Retype, word for word, every line of the records below starting at the one that contains "out; the diff covers the shown part only." and ending at the one that contains "Also changed, not shown: 28"; include both of those lines and nothing more.

Difference listings:

>>

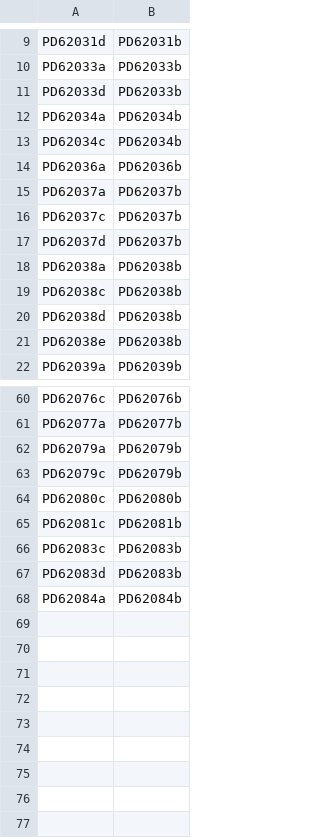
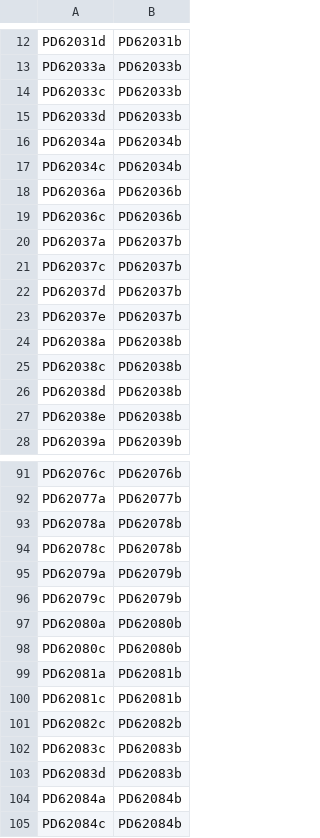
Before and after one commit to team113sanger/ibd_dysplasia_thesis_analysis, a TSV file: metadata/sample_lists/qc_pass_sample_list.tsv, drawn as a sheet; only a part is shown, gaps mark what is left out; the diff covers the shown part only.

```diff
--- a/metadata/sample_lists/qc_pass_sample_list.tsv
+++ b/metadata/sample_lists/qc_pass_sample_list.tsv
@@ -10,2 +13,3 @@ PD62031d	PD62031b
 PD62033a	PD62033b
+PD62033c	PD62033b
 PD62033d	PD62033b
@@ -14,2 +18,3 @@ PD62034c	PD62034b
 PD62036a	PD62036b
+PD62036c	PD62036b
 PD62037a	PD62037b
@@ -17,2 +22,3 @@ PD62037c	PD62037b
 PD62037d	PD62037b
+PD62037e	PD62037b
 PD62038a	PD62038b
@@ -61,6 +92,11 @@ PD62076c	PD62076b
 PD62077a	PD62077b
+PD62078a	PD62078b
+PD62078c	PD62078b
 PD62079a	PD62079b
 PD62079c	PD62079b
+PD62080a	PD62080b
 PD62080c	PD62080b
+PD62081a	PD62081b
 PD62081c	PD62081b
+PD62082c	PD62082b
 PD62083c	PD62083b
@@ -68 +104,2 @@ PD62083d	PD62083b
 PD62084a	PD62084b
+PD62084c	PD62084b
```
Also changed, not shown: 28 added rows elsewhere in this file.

<<
>>

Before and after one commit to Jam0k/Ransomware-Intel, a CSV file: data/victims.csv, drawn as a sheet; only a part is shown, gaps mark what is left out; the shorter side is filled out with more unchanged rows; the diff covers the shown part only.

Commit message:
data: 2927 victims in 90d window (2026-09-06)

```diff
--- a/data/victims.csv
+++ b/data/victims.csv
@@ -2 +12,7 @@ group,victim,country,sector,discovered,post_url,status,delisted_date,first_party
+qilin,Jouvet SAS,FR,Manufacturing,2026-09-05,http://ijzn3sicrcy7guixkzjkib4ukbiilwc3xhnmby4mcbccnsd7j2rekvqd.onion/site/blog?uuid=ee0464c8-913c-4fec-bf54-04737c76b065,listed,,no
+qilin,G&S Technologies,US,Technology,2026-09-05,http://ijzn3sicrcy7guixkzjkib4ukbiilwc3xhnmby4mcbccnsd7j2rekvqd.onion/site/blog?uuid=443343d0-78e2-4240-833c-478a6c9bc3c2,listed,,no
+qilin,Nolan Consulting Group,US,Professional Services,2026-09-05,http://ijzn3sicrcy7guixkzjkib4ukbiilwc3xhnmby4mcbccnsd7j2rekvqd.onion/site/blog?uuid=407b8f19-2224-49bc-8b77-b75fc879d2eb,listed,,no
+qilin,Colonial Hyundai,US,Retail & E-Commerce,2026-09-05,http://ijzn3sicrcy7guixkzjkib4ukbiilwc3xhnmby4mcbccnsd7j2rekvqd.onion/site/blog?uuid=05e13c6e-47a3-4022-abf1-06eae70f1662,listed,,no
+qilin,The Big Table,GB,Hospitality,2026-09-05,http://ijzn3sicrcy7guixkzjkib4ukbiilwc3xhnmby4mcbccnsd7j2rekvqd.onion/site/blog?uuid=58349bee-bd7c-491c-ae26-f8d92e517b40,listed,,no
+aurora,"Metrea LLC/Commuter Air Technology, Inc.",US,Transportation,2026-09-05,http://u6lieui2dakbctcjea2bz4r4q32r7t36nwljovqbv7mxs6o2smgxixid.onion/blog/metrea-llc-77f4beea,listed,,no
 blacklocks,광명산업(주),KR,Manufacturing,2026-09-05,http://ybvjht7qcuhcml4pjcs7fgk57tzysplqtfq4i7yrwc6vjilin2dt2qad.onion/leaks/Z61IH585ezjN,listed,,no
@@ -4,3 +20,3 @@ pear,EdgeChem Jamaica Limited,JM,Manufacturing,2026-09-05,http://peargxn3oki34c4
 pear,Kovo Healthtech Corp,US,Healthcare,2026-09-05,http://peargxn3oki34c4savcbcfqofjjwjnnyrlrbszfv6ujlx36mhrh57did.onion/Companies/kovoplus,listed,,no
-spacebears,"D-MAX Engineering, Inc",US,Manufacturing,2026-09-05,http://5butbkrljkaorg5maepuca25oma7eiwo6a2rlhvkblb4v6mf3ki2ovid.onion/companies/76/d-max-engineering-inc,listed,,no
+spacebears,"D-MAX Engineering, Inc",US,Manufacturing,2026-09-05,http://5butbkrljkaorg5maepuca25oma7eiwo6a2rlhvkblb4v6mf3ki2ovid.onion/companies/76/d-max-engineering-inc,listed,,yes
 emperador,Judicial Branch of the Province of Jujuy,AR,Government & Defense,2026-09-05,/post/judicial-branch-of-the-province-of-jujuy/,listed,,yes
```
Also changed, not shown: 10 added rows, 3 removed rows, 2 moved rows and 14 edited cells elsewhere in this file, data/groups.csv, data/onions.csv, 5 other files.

<<

#### [Output for this exercise]
Before and after one commit to team113sanger/ibd_dysplasia_thesis_analysis, a TSV file: metadata/sample_lists/qc_pass_sample_list.tsv, drawn as a sheet; only a part is shown, gaps mark what is left out; the diff covers the shown part only.

```diff
--- a/metadata/sample_lists/qc_pass_sample_list.tsv
+++ b/metadata/sample_lists/qc_pass_sample_list.tsv
@@ -10,2 +13,3 @@ PD62031d	PD62031b
 PD62033a	PD62033b
+PD62033c	PD62033b
 PD62033d	PD62033b
@@ -14,2 +18,3 @@ PD62034c	PD62034b
 PD62036a	PD62036b
+PD62036c	PD62036b
 PD62037a	PD62037b
@@ -17,2 +22,3 @@ PD62037c	PD62037b
 PD62037d	PD62037b
+PD62037e	PD62037b
 PD62038a	PD62038b
@@ -61,6 +92,11 @@ PD62076c	PD62076b
 PD62077a	PD62077b
+PD62078a	PD62078b
+PD62078c	PD62078b
 PD62079a	PD62079b
 PD62079c	PD62079b
+PD62080a	PD62080b
 PD62080c	PD62080b
+PD62081a	PD62081b
 PD62081c	PD62081b
+PD62082c	PD62082b
 PD62083c	PD62083b
@@ -68 +104,2 @@ PD62083d	PD62083b
 PD62084a	PD62084b
+PD62084c	PD62084b
```
Also changed, not shown: 28 added rows elsewhere in this file.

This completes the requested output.